• _What to work on_
Keep every line of the data below that has the string "Above" and present those lines.

• _Data entries_
──────────
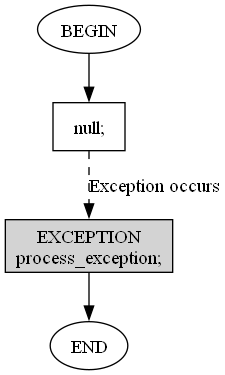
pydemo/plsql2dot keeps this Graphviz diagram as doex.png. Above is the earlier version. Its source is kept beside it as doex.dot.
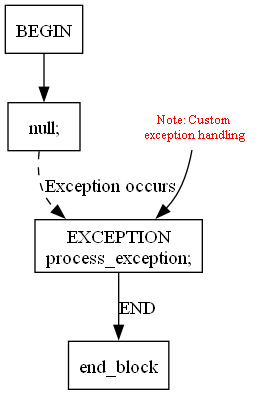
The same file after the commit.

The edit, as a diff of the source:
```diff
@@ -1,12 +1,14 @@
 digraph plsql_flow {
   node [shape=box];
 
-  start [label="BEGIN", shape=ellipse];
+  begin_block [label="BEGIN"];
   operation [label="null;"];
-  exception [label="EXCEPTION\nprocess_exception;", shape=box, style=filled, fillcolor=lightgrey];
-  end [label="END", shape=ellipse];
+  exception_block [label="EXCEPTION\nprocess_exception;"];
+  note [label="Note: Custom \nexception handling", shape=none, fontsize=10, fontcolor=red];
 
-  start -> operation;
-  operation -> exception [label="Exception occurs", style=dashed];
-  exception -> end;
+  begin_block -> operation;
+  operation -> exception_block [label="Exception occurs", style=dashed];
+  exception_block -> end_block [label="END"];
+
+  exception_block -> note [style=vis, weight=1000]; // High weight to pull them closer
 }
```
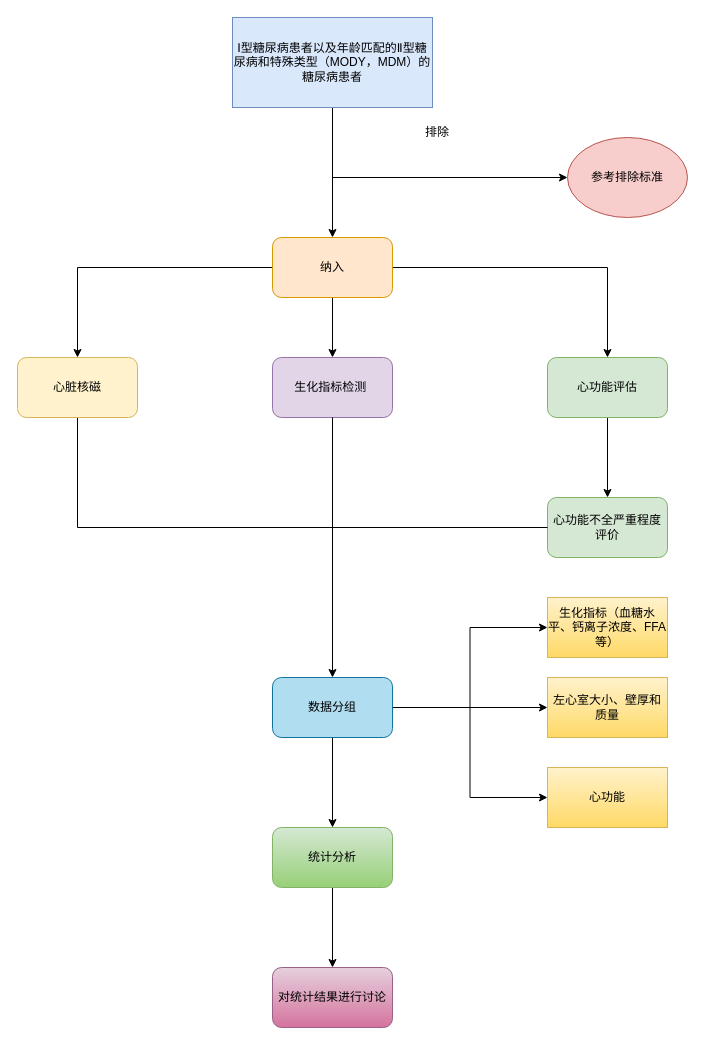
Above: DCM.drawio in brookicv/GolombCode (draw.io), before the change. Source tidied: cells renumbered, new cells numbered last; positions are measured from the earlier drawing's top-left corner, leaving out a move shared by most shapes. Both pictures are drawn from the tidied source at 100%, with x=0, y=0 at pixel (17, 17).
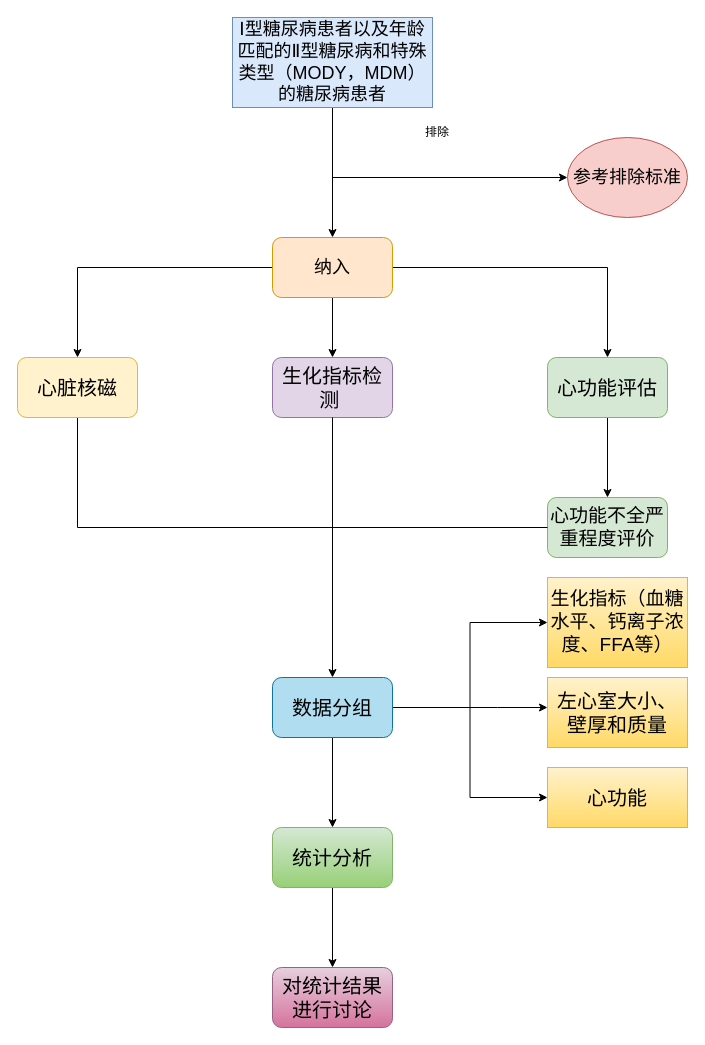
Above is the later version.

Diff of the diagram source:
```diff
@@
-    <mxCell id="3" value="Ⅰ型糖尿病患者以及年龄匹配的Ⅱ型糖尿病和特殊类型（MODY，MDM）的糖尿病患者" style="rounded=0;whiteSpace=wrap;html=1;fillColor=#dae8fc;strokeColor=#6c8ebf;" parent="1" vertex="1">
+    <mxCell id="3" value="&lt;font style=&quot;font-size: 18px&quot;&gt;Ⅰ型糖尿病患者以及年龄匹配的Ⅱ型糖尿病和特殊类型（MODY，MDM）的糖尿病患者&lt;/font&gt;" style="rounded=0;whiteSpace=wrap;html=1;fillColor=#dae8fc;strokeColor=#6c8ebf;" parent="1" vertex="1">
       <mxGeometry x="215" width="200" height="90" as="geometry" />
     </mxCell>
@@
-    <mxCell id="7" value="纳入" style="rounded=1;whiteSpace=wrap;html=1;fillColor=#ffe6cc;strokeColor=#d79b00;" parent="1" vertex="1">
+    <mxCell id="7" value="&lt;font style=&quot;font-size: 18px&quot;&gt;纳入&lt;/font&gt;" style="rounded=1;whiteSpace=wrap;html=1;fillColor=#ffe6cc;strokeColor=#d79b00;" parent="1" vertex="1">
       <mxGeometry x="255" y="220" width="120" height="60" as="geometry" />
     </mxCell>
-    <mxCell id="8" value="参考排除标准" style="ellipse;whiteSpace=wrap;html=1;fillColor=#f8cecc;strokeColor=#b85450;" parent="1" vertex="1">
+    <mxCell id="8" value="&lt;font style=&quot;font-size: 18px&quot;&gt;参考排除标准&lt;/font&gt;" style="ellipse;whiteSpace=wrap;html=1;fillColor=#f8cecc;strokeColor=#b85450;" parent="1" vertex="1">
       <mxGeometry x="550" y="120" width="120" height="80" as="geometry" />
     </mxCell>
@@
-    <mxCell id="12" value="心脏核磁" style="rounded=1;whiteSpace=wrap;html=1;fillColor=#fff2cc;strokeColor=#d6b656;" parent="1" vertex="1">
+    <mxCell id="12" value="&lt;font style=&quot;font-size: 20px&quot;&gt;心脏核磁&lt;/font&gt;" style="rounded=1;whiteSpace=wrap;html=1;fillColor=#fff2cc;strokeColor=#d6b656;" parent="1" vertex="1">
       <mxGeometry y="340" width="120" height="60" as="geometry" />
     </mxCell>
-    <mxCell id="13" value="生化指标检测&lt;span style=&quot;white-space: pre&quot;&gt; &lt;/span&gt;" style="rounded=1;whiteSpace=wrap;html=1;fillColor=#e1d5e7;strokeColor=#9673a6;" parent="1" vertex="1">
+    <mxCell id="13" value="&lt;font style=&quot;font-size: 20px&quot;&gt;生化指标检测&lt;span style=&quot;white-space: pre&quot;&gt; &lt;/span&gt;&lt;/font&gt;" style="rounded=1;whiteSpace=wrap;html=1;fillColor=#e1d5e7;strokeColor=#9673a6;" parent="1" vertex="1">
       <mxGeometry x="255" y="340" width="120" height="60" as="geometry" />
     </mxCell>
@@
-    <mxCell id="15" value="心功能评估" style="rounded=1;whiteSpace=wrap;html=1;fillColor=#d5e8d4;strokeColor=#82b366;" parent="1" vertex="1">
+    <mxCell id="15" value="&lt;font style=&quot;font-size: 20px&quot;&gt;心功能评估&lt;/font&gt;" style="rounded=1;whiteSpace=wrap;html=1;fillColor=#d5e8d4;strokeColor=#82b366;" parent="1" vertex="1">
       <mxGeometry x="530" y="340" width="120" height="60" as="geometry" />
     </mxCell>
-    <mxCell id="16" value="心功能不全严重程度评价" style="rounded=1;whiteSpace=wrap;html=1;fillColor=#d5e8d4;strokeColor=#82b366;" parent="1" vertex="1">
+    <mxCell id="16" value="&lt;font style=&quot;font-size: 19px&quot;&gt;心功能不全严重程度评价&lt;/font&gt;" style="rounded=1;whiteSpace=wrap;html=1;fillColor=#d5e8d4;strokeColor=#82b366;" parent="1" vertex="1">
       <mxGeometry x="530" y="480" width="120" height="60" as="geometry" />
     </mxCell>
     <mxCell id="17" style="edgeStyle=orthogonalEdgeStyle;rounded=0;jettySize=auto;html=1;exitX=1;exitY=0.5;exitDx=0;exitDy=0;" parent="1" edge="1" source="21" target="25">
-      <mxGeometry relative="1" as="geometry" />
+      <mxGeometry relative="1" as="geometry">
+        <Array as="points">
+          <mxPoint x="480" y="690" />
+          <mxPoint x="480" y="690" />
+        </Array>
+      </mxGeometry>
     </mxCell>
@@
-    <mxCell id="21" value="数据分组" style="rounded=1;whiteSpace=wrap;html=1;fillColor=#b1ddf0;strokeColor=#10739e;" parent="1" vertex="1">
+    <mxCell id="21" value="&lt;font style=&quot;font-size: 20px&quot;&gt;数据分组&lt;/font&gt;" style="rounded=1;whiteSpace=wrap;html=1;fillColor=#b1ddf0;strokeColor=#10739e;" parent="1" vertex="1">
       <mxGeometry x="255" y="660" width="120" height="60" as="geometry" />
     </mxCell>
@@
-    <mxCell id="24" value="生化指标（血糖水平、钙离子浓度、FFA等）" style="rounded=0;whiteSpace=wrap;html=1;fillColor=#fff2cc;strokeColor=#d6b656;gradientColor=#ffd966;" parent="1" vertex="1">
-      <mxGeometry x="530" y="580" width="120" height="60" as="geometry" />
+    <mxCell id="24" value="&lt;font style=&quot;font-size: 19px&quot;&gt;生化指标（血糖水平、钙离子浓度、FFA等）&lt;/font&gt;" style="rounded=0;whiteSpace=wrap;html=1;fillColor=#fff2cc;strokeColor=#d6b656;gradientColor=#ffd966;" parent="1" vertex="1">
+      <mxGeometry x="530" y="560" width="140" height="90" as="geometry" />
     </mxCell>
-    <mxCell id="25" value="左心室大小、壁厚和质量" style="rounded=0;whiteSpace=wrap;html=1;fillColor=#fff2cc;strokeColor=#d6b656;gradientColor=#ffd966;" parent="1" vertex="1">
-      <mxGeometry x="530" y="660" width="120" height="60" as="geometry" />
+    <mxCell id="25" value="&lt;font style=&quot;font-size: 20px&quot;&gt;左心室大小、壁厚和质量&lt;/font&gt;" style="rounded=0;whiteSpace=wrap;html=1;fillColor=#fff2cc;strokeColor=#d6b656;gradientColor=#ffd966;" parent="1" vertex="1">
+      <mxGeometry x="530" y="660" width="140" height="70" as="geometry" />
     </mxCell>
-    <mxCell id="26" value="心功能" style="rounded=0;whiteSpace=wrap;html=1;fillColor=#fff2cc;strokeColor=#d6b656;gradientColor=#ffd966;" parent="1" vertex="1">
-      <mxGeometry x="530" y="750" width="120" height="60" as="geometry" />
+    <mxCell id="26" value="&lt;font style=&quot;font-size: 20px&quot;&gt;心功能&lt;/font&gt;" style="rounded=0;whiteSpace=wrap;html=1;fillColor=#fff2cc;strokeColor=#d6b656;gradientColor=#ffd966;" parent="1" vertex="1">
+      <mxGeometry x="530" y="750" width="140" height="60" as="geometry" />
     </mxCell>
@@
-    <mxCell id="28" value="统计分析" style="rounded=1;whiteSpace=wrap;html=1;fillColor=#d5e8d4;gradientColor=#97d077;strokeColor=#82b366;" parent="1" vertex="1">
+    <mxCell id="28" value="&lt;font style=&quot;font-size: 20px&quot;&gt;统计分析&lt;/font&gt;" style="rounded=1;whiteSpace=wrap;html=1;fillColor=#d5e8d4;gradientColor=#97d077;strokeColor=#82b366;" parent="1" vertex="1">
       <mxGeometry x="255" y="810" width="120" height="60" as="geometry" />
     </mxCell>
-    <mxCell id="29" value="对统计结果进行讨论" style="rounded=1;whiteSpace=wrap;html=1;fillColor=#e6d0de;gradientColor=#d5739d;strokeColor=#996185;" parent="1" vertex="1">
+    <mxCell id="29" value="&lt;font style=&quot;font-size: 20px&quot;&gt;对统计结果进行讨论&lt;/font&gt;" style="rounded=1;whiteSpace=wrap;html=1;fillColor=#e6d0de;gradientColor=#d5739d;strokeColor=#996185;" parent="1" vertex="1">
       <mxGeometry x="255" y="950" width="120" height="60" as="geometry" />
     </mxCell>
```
──────────
• _Task response_
pydemo/plsql2dot keeps this Graphviz diagram as doex.png. Above is the earlier version. Its source is kept beside it as doex.dot.
Above: DCM.drawio in brookicv/GolombCode (draw.io), before the change. Source tidied: cells renumbered, new cells numbered last; positions are measured from the earlier drawing's top-left corner, leaving out a move shared by most shapes. Both pictures are drawn from the tidied source at 100%, with x=0, y=0 at pixel (17, 17).
Above is the later version.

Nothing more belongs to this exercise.